(6) No record of the attorney's closing arguments was made. Defendants sought a mistrial on the basis that one of the prosecutors had improperly characterized the evidence. The prosecutor argued there had been no improper characterization. Absent a record, or some agreement as to what was said, we cannot determine whether the evidence was improperly characterized. See State v. Carrillo, 88 N.M. 236, 539 P.2d 626 (Ct.App. 1975). Further, the trial court admonished the jury as to the evidence in a manner favorable to defendants. The failure to grant a mistrial was not error.

The judgment and sentences are affirmed.


ANDREWS, J., concurs.

HENDLEY, J., concurs specially.

HENDLEY, Judge (specially concurring).

I concur in the result reached by the majority as to the first issue and concur in the issues answered summarily.

Defendants objected to the absence of La Raza Unida members on the jury venire. It was defendants' contention that La Raza Unida members were systematically excluded from the jury wheel because they did not vote in the previous general election because there were no La Raza Unida candidates in that election. The clerk of the court testified that names for the jury wheel were drawn from the poll books. The poll books contain the names of persons who voted in the last general election. They do not contain a party designation. The clerk of the court did not know whether or not any members of La Raza Unida had voted in the last general election or if any were on the jury wheel. Thus, there is no showing on the record that La Raza Unida members were systematically excluded by the jury selection procedure. Defendants had the burden of making such a showing. Duren v. Missouri, 439 U.S. 357, 99 S. Ct. 664, 58 L. Ed. 2d 579 (1979).
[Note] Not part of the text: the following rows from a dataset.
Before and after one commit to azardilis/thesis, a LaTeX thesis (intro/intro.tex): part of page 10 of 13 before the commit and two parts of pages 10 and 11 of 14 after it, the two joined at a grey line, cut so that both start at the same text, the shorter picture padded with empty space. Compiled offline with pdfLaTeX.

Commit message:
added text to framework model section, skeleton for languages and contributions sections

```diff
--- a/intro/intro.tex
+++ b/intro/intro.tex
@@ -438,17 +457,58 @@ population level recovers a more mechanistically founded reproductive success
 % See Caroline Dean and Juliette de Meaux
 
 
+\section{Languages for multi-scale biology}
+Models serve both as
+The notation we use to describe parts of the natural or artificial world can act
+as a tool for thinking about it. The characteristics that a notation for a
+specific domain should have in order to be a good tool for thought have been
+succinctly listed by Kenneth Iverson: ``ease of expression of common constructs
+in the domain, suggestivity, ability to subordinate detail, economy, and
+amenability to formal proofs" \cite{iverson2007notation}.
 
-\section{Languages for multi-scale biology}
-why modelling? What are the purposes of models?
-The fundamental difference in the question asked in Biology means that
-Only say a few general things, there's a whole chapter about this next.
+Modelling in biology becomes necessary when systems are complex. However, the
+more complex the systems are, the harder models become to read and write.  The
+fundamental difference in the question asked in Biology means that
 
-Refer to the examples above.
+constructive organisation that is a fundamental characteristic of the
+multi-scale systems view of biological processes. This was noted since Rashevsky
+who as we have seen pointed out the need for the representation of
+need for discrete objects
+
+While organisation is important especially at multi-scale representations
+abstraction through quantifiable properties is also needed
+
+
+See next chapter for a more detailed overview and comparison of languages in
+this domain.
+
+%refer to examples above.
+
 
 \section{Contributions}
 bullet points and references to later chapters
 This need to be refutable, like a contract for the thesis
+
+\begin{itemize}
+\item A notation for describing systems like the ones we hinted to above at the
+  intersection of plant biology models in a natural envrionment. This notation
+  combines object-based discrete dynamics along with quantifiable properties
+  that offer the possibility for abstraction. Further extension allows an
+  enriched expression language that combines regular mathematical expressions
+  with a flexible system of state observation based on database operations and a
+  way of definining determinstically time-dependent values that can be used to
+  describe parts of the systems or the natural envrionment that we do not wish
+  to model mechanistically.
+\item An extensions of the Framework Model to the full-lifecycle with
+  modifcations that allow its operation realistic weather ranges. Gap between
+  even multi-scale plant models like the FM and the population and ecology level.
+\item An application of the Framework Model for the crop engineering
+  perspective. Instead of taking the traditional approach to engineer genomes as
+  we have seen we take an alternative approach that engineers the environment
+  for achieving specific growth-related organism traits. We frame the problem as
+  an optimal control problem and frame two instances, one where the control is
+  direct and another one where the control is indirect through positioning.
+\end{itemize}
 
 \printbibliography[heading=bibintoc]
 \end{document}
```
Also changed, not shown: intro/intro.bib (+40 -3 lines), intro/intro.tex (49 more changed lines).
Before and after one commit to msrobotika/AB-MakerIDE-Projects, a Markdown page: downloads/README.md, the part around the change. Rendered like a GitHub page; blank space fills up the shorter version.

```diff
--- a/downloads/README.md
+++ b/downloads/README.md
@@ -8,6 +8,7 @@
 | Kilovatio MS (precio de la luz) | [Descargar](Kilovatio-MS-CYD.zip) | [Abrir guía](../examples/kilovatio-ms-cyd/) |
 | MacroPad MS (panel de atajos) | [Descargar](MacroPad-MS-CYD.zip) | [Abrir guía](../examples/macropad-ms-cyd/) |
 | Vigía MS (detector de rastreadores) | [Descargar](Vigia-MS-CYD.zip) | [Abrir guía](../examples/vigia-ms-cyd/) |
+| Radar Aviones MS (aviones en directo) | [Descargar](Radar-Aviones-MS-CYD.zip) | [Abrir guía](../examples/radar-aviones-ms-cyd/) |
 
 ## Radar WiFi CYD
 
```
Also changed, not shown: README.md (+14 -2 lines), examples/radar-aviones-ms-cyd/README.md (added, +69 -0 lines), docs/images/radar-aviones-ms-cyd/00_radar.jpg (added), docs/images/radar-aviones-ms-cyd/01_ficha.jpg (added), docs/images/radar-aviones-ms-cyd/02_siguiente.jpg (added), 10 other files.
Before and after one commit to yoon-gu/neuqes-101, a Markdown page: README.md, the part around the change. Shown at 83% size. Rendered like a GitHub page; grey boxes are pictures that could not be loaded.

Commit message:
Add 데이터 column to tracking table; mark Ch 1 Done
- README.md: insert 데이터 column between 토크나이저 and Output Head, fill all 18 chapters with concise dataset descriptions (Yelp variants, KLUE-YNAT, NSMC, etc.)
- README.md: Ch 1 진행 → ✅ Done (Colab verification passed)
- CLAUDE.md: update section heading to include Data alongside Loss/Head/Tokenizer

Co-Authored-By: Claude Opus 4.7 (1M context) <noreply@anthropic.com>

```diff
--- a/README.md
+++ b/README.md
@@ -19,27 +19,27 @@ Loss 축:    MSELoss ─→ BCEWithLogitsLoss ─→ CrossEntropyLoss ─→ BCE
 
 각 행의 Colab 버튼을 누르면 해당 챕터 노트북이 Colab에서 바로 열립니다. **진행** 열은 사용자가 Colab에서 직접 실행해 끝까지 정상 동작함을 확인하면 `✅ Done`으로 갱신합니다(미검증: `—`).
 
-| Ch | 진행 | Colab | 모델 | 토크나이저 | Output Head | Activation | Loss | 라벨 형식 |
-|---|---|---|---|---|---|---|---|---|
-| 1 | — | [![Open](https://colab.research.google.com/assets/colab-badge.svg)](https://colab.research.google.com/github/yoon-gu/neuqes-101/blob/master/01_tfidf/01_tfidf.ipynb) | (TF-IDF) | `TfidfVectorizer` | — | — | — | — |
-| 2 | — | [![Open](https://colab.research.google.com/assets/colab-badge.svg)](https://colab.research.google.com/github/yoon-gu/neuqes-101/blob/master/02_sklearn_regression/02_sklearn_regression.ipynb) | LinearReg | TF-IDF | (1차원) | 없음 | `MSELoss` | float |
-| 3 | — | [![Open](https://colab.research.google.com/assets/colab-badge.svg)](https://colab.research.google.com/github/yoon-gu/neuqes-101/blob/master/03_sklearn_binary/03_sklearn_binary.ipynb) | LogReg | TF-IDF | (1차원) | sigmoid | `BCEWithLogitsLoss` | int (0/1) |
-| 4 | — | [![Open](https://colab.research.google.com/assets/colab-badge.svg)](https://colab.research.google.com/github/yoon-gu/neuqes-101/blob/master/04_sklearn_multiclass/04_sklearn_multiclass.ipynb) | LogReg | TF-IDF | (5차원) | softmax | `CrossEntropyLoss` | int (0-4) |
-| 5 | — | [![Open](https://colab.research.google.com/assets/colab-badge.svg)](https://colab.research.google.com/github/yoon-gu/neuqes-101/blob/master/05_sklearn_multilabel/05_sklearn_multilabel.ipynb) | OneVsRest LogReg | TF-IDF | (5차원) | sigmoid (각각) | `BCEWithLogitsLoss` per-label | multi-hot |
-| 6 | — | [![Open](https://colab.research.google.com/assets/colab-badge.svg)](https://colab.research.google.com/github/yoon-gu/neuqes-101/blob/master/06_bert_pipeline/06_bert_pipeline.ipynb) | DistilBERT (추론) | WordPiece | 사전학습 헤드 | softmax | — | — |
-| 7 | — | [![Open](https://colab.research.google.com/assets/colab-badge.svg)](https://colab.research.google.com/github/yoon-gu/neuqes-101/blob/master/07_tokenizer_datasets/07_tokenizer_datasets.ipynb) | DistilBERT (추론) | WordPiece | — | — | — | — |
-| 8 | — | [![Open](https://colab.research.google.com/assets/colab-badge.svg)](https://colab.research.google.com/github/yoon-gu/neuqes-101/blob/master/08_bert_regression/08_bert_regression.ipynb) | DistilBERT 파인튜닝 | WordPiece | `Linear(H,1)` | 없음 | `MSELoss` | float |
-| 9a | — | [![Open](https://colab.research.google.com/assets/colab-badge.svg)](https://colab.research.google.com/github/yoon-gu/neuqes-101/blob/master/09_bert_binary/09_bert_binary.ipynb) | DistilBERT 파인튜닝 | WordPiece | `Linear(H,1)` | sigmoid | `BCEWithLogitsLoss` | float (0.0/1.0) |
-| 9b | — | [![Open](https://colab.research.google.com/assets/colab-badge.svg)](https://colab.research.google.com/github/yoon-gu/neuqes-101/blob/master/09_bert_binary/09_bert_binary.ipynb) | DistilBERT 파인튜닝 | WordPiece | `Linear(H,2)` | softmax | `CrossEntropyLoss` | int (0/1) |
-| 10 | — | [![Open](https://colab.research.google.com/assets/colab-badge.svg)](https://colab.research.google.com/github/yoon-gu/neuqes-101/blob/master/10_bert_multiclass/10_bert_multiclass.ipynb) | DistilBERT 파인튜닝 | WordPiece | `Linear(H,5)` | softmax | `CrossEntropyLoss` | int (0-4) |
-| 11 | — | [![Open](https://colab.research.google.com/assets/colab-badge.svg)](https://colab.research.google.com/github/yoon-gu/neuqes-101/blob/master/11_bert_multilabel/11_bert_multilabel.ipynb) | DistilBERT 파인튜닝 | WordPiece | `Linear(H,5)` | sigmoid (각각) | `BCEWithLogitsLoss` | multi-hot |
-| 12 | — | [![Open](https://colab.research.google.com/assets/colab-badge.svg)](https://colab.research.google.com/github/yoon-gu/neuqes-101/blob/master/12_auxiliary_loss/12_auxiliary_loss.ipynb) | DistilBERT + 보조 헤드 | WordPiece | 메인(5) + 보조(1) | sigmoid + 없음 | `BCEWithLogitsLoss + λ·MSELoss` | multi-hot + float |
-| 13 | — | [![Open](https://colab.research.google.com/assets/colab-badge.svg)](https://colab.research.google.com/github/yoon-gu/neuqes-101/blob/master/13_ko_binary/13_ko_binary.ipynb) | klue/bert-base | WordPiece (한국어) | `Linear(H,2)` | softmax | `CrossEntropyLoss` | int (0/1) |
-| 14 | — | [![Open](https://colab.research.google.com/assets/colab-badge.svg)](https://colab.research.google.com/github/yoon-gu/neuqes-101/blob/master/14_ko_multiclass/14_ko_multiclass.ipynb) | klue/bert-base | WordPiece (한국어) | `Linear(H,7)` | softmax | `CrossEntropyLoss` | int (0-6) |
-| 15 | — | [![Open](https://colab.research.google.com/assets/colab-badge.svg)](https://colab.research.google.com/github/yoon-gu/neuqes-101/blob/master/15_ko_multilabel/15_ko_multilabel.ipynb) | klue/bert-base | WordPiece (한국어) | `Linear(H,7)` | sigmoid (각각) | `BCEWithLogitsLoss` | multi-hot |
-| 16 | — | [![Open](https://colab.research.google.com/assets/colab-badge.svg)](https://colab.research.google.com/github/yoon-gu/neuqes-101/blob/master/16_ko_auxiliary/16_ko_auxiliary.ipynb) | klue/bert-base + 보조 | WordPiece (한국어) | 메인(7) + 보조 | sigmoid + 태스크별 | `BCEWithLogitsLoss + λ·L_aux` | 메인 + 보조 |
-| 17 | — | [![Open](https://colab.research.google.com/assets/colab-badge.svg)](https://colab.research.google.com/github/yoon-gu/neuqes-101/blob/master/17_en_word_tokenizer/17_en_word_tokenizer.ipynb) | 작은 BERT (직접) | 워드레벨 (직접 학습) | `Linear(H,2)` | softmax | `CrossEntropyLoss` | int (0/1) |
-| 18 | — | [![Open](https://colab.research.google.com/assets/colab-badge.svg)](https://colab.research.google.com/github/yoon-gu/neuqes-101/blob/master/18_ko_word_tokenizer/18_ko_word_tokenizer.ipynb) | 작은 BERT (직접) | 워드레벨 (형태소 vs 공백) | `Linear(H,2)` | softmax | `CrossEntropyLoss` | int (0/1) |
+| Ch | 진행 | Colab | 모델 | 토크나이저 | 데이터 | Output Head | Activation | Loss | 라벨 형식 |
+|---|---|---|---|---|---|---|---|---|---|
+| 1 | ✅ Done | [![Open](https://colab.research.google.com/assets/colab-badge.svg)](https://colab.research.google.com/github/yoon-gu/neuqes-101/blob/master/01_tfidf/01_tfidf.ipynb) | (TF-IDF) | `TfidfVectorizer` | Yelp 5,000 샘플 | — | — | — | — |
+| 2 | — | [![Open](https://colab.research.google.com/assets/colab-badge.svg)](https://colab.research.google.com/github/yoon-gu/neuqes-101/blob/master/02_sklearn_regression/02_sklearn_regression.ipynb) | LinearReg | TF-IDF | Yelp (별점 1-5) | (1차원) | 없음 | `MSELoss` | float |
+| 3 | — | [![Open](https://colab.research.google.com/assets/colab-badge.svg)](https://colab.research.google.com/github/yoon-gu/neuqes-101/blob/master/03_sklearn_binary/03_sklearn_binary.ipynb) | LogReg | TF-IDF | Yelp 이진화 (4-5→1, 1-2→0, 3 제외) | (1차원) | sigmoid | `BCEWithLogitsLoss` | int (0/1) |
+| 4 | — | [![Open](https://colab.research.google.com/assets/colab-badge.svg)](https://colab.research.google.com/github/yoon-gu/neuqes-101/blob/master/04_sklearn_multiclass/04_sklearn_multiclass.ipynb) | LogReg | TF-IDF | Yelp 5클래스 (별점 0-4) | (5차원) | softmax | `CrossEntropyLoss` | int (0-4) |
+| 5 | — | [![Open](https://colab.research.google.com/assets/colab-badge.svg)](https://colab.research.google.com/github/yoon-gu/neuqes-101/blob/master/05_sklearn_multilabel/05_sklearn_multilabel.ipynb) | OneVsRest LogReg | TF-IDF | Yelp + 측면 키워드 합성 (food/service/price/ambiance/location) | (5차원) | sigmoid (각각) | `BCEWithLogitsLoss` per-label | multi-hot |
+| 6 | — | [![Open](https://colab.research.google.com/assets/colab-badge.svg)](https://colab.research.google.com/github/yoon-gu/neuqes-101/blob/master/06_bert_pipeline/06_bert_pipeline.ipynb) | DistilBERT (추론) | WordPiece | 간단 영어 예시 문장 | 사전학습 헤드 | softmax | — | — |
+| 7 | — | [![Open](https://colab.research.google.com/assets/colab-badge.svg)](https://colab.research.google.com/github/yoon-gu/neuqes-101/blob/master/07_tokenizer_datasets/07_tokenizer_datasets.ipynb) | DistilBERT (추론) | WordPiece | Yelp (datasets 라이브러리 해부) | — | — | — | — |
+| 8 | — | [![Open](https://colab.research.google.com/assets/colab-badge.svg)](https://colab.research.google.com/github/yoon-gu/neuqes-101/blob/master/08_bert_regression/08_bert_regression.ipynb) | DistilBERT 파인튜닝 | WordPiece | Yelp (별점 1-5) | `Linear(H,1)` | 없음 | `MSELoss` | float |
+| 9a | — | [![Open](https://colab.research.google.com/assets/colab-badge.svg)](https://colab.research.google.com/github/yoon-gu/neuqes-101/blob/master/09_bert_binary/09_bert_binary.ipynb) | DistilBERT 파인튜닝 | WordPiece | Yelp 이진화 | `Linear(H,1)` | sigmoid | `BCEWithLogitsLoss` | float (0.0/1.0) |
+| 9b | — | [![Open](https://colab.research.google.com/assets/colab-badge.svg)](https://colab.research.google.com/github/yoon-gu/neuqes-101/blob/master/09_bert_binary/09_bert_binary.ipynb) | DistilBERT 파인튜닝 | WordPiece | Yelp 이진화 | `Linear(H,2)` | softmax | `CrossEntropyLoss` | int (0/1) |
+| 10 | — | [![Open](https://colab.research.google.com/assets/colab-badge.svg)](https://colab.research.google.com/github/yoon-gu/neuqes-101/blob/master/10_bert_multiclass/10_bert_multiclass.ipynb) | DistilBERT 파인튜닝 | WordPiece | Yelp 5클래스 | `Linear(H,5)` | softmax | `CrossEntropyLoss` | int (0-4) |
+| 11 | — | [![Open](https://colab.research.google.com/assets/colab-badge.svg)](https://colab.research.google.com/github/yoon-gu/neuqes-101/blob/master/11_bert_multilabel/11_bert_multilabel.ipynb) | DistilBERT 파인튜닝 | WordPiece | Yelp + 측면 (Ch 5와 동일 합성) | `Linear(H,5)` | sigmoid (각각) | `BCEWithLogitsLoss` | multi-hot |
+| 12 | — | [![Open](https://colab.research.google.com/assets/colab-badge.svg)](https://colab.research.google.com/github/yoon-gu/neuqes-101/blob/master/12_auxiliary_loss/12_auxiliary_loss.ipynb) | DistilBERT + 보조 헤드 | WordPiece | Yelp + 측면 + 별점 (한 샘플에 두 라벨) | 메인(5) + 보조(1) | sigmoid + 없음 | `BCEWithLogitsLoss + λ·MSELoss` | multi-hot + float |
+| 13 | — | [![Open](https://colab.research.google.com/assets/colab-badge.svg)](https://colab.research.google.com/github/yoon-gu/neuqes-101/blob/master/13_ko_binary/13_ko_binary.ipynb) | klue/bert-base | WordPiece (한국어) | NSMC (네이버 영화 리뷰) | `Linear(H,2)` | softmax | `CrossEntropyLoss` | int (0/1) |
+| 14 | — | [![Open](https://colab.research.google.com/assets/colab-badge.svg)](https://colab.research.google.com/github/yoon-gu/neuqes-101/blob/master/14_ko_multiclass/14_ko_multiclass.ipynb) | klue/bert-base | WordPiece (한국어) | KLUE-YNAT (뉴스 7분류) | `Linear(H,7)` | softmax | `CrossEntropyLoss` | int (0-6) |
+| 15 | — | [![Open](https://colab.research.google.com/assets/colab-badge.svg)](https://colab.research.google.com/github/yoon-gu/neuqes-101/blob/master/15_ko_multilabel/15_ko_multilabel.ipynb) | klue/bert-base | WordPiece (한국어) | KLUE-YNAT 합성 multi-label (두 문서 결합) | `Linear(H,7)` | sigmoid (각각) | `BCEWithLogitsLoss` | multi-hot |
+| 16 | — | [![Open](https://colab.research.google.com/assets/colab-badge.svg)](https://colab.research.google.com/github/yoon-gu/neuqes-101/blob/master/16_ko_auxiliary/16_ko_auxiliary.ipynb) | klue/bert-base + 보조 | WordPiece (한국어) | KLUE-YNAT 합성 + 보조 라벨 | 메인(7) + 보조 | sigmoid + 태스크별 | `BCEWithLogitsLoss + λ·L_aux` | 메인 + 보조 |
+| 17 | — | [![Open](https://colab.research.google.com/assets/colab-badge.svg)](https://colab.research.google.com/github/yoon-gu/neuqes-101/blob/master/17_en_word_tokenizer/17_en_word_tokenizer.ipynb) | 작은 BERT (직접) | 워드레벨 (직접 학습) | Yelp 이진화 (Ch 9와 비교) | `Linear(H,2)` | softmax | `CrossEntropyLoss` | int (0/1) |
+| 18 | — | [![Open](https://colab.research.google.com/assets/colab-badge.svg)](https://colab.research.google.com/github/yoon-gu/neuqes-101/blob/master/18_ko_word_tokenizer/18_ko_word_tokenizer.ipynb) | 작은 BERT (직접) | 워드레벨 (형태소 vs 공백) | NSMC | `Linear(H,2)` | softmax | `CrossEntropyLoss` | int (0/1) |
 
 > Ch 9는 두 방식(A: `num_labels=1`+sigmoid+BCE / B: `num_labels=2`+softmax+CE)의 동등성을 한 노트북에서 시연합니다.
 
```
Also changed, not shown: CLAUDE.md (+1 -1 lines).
Defendants did not object to the absence of non-voters on the jury wheel. Defendants suggested that La Raza Unida members would have been included on the jury wheel if potential jurors were drawn from lists of registered voters. That, however, did not amount to an objection to the exclusion of non-voters on the jury wheel. Whether or not non-voters are a "distinctive" group in the community is an issue not properly before this court. Santa Fe Nat. Bank v. Galt, 94 N.M. 111, 607 P.2d 649 (Ct.App. 1979); Maldonado v. Haney, 94 N.M. 335, 610 P.2d 222 (Ct.App. 1980). On that question I express no opinion. The theory upon which defendants relied at trial may not be changed on appeal, Adoption of Doe, 89 N.M. 606, 555 P.2d 906 (Ct.App. 1976), and even if allowed, there is nothing in the record to support such a theory.

I would affirm the trial court's ruling.